This course enables you to explore and express your unique creative vision with a variety of plastic cameras and lenses. Lectures examine the work of photographers use of plastic cameras across all photographic genres, providing a context for each day's work. Discussions cover compositional theory and technical concerns. Afternoons are spent working in the field on specific assignments, each designed to awaken your eye and strengthen your ability to deal effectively with new subject matter in a highly personal way. Students can use digital and analogue photography and are encouraged to experiment with as many lenses and cameras as possible. This is an exciting opportunity to realize all the different resources photographers have. Great photographs don't depend merely on expensive equipment. Beautiful pieces can be produced with delightful simplicity. 


Emily Schiffer

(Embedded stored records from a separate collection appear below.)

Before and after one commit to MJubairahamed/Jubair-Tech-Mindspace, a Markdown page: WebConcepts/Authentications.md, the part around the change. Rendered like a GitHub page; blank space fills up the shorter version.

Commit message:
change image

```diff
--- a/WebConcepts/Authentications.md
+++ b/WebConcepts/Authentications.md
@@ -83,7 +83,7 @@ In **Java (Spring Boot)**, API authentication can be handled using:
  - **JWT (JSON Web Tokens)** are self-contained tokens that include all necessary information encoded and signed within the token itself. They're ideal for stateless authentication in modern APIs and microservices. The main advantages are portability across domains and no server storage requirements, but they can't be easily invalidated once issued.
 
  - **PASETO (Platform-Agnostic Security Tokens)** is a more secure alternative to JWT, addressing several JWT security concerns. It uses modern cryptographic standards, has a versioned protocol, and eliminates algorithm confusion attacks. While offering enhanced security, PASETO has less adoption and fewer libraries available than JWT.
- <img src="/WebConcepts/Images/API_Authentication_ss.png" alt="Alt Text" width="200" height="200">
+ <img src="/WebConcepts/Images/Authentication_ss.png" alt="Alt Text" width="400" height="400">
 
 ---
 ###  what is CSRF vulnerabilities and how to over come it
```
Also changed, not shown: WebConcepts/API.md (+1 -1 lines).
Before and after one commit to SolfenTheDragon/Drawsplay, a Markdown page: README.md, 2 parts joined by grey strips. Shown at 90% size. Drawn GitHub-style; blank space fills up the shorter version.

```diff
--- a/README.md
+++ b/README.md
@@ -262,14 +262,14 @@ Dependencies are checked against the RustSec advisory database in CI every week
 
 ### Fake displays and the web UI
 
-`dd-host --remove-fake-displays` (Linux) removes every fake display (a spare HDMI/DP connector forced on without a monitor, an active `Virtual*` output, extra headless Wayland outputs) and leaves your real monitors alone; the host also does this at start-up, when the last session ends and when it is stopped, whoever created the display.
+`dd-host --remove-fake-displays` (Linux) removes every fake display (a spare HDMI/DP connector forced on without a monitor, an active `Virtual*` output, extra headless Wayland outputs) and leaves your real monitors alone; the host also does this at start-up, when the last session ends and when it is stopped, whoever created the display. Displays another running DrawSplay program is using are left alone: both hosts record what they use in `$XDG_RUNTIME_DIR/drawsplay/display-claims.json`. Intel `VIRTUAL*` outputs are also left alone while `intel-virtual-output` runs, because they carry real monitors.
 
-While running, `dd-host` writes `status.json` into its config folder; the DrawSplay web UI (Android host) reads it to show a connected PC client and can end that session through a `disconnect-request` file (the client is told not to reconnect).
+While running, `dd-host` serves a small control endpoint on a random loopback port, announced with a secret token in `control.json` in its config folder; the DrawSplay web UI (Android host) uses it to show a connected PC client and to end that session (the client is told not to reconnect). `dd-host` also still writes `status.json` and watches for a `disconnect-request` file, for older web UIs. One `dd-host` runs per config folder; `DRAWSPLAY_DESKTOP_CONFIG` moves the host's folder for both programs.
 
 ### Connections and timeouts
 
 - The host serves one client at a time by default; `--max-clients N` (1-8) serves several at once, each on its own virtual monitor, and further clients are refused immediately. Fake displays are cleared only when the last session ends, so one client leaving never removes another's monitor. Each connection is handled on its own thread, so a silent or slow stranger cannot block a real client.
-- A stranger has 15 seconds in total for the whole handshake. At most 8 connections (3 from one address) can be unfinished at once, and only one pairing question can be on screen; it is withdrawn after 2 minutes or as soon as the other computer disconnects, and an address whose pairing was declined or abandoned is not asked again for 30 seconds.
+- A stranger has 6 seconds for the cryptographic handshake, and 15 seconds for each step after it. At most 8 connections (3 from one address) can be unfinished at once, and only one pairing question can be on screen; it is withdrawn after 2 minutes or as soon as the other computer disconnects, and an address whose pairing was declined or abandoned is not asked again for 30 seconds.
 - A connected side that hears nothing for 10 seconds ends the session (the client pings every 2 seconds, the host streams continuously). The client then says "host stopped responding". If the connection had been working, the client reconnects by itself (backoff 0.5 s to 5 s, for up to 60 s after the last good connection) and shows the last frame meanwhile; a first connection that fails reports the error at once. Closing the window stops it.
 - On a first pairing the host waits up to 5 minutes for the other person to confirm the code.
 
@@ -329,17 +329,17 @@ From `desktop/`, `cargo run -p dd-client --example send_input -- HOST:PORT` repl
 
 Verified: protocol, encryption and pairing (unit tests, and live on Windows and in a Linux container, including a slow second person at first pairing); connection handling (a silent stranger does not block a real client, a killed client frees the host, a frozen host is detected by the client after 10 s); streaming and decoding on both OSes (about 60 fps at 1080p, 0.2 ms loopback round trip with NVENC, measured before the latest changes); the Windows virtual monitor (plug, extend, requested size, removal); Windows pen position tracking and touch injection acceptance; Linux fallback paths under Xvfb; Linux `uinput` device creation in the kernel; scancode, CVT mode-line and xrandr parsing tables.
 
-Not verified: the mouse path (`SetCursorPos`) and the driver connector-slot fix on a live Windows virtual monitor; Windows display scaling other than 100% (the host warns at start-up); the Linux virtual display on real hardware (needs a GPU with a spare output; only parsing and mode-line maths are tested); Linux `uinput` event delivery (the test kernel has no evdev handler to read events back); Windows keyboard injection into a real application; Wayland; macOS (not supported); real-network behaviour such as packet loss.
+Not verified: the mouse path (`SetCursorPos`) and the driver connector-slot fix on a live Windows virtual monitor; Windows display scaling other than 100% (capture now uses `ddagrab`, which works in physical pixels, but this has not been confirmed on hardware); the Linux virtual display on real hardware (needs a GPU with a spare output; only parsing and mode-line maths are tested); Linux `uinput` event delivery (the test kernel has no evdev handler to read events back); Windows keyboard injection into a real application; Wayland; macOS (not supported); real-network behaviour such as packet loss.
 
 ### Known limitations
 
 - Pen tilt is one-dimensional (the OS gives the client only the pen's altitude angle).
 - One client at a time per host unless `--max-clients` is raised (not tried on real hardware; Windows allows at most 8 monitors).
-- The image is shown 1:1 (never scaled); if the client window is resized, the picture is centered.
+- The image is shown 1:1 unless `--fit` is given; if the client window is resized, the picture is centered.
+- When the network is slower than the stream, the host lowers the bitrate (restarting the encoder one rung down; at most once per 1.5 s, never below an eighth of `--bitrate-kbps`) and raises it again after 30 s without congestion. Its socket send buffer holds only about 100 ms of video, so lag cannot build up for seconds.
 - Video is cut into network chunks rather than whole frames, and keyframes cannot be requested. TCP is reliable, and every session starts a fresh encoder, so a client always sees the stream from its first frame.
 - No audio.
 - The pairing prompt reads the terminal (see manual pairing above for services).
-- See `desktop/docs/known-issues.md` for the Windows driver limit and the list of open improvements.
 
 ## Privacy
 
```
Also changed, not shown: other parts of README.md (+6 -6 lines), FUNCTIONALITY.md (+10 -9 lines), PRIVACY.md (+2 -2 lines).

© Emily SchifferEmily Schiffer is a documentary photographer interested in depicting essential details of life that are often overshadowed by larger, more newsworthy circumstances. In 2005, she founded the My Viewpoint Youth Photography Initiative on the Cheyenne River Reservation in South Dakota, where she continues to teach and shoot. In 2011, she co-created See Potential, a community engagement/ public art photography project on Chicago’s South Side, which mobilizes residents to see potential in their community and create social change. Awards include: a 2013 Open Society Foundation Audience Engagement Grant, a 2011 Emergency Fund Grant from the Magnum Foundation, the 2010 Arnold Newman Prize for New Directions in Portraiture, the 2010 winner of the PDN Photo Annual Personal Project Category, the 2009 Inge Morath Award, presented by Magnum Photos and the Inge Morath Foundation, and a 2006-2007 Fulbright Fellowship in Photography. Emily has exhibited her photographs internationally. Publications include: Smithsonian Magazine, Photo District News, TIME Magazine Lightbox, Mother Jones, and BURN Magazine. Her work is in the permanent collections of The Farnsworth Museum, US, The Kiyosato Museum of Photographic Arts, Japan, Foto Baryo, Philippines, and The Center for Fine Art Photography, US.  Emily received her BA in Fine Art and African American Studies from the University of Pennsylvania in 2003. For more information please visit www.emilyschiffer.com